[Data section — start]
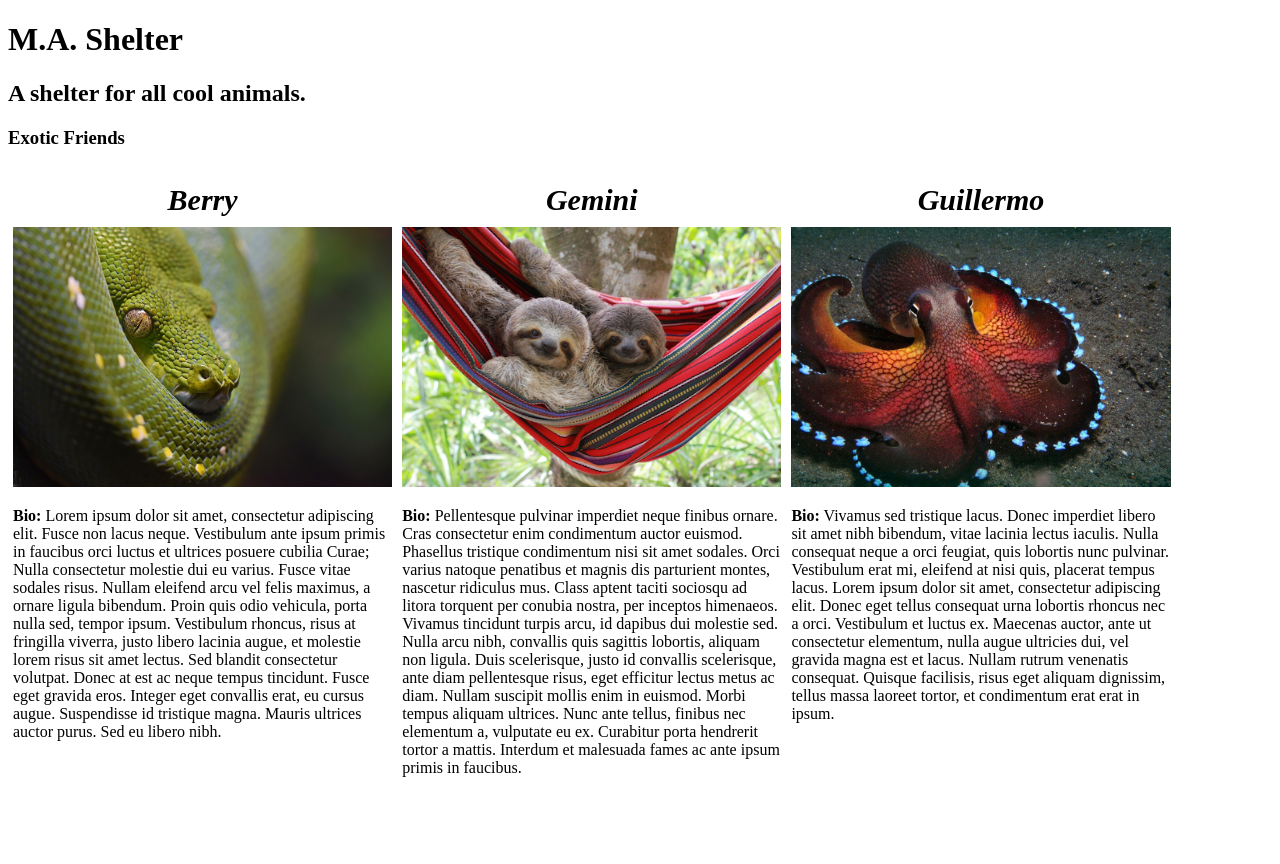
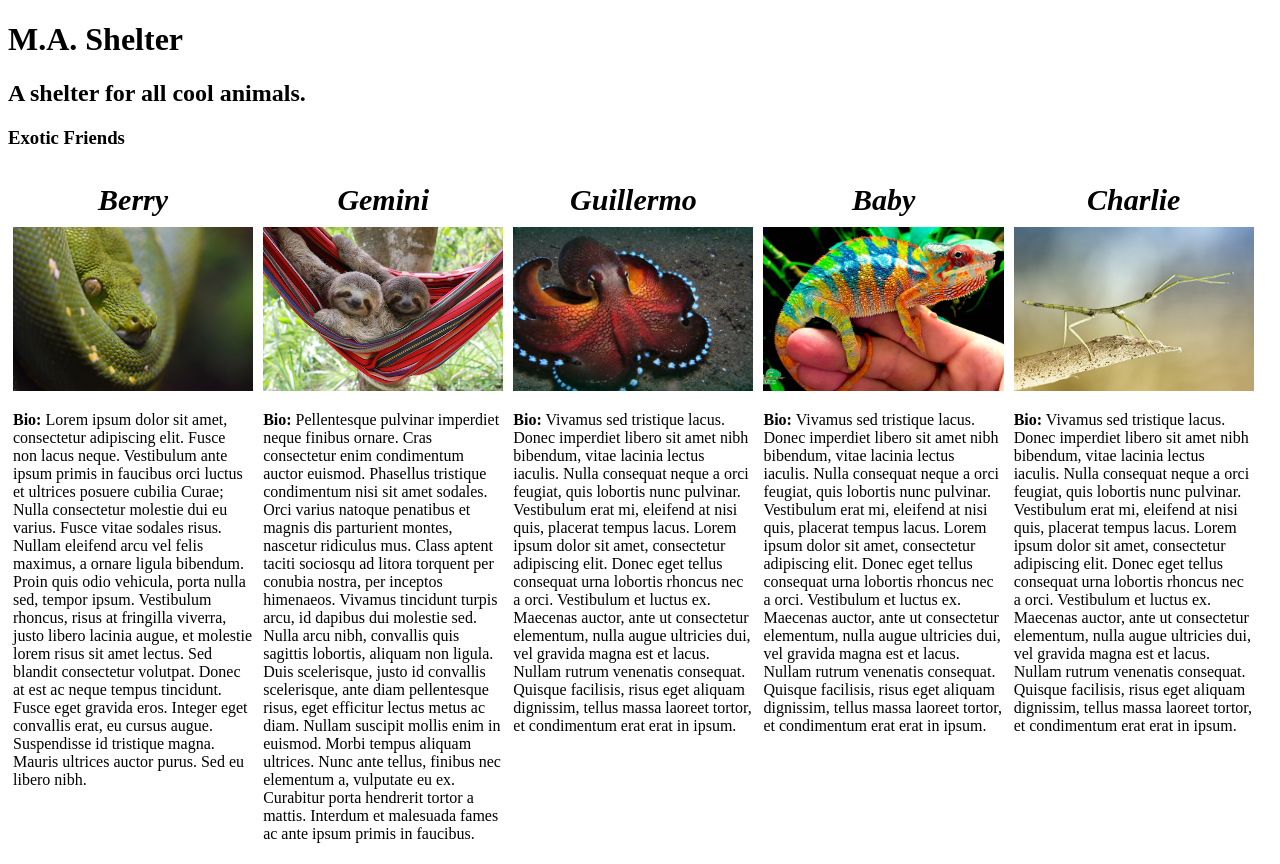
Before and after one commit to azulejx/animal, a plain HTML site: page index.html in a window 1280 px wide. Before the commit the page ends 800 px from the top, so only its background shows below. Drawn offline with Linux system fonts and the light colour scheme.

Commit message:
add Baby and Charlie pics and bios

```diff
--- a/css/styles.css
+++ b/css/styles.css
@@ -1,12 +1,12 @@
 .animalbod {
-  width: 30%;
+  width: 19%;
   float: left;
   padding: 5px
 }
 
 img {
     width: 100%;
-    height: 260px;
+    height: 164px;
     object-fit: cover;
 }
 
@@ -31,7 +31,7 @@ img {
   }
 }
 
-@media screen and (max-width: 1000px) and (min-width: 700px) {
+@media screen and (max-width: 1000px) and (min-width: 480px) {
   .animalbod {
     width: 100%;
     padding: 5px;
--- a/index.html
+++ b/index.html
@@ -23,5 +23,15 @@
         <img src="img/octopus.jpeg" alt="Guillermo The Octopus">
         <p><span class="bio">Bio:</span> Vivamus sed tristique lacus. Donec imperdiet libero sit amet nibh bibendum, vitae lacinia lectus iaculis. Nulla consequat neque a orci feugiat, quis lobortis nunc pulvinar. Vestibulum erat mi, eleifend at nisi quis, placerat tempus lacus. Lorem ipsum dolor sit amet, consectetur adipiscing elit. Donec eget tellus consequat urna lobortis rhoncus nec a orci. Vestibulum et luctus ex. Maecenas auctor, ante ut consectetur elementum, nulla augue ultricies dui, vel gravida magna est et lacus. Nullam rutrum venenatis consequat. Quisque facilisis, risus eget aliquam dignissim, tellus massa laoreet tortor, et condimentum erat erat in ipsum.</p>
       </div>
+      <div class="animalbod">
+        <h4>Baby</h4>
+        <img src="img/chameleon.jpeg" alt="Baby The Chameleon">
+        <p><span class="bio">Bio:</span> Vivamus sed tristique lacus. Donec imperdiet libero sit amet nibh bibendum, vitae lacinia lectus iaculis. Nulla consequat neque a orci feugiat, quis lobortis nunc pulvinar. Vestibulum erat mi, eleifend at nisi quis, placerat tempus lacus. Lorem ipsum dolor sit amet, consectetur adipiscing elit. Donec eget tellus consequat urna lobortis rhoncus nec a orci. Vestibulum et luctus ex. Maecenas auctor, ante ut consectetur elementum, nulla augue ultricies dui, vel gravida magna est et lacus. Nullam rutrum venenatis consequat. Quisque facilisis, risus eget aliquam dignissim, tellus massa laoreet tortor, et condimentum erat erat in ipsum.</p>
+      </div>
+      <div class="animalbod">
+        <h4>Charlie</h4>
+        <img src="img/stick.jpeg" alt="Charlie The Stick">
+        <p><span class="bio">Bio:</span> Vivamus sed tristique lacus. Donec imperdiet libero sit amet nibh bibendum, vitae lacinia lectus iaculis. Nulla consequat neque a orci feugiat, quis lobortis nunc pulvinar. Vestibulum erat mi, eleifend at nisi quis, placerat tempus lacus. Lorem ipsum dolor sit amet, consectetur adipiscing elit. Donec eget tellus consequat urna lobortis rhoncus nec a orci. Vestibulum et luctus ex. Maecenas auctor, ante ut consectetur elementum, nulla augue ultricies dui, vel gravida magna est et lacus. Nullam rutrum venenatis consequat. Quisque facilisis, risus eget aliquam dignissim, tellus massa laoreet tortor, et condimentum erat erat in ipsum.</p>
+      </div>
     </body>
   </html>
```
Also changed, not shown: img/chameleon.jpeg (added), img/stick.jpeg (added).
[Data section — finish]
Directions for this task:
The whole listing above must be duplicated word for word, apart from its pictures.

Solution to the exercise:
Before and after one commit to azulejx/animal, a plain HTML site: page index.html in a window 1280 px wide. Before the commit the page ends 800 px from the top, so only its background shows below. Drawn offline with Linux system fonts and the light colour scheme.

Commit message:
add Baby and Charlie pics and bios

```diff
--- a/css/styles.css
+++ b/css/styles.css
@@ -1,12 +1,12 @@
 .animalbod {
-  width: 30%;
+  width: 19%;
   float: left;
   padding: 5px
 }
 
 img {
     width: 100%;
-    height: 260px;
+    height: 164px;
     object-fit: cover;
 }
 
@@ -31,7 +31,7 @@ img {
   }
 }
 
-@media screen and (max-width: 1000px) and (min-width: 700px) {
+@media screen and (max-width: 1000px) and (min-width: 480px) {
   .animalbod {
     width: 100%;
     padding: 5px;
--- a/index.html
+++ b/index.html
@@ -23,5 +23,15 @@
         <img src="img/octopus.jpeg" alt="Guillermo The Octopus">
         <p><span class="bio">Bio:</span> Vivamus sed tristique lacus. Donec imperdiet libero sit amet nibh bibendum, vitae lacinia lectus iaculis. Nulla consequat neque a orci feugiat, quis lobortis nunc pulvinar. Vestibulum erat mi, eleifend at nisi quis, placerat tempus lacus. Lorem ipsum dolor sit amet, consectetur adipiscing elit. Donec eget tellus consequat urna lobortis rhoncus nec a orci. Vestibulum et luctus ex. Maecenas auctor, ante ut consectetur elementum, nulla augue ultricies dui, vel gravida magna est et lacus. Nullam rutrum venenatis consequat. Quisque facilisis, risus eget aliquam dignissim, tellus massa laoreet tortor, et condimentum erat erat in ipsum.</p>
       </div>
+      <div class="animalbod">
+        <h4>Baby</h4>
+        <img src="img/chameleon.jpeg" alt="Baby The Chameleon">
+        <p><span class="bio">Bio:</span> Vivamus sed tristique lacus. Donec imperdiet libero sit amet nibh bibendum, vitae lacinia lectus iaculis. Nulla consequat neque a orci feugiat, quis lobortis nunc pulvinar. Vestibulum erat mi, eleifend at nisi quis, placerat tempus lacus. Lorem ipsum dolor sit amet, consectetur adipiscing elit. Donec eget tellus consequat urna lobortis rhoncus nec a orci. Vestibulum et luctus ex. Maecenas auctor, ante ut consectetur elementum, nulla augue ultricies dui, vel gravida magna est et lacus. Nullam rutrum venenatis consequat. Quisque facilisis, risus eget aliquam dignissim, tellus massa laoreet tortor, et condimentum erat erat in ipsum.</p>
+      </div>
+      <div class="animalbod">
+        <h4>Charlie</h4>
+        <img src="img/stick.jpeg" alt="Charlie The Stick">
+        <p><span class="bio">Bio:</span> Vivamus sed tristique lacus. Donec imperdiet libero sit amet nibh bibendum, vitae lacinia lectus iaculis. Nulla consequat neque a orci feugiat, quis lobortis nunc pulvinar. Vestibulum erat mi, eleifend at nisi quis, placerat tempus lacus. Lorem ipsum dolor sit amet, consectetur adipiscing elit. Donec eget tellus consequat urna lobortis rhoncus nec a orci. Vestibulum et luctus ex. Maecenas auctor, ante ut consectetur elementum, nulla augue ultricies dui, vel gravida magna est et lacus. Nullam rutrum venenatis consequat. Quisque facilisis, risus eget aliquam dignissim, tellus massa laoreet tortor, et condimentum erat erat in ipsum.</p>
+      </div>
     </body>
   </html>
```
Also changed, not shown: img/chameleon.jpeg (added), img/stick.jpeg (added).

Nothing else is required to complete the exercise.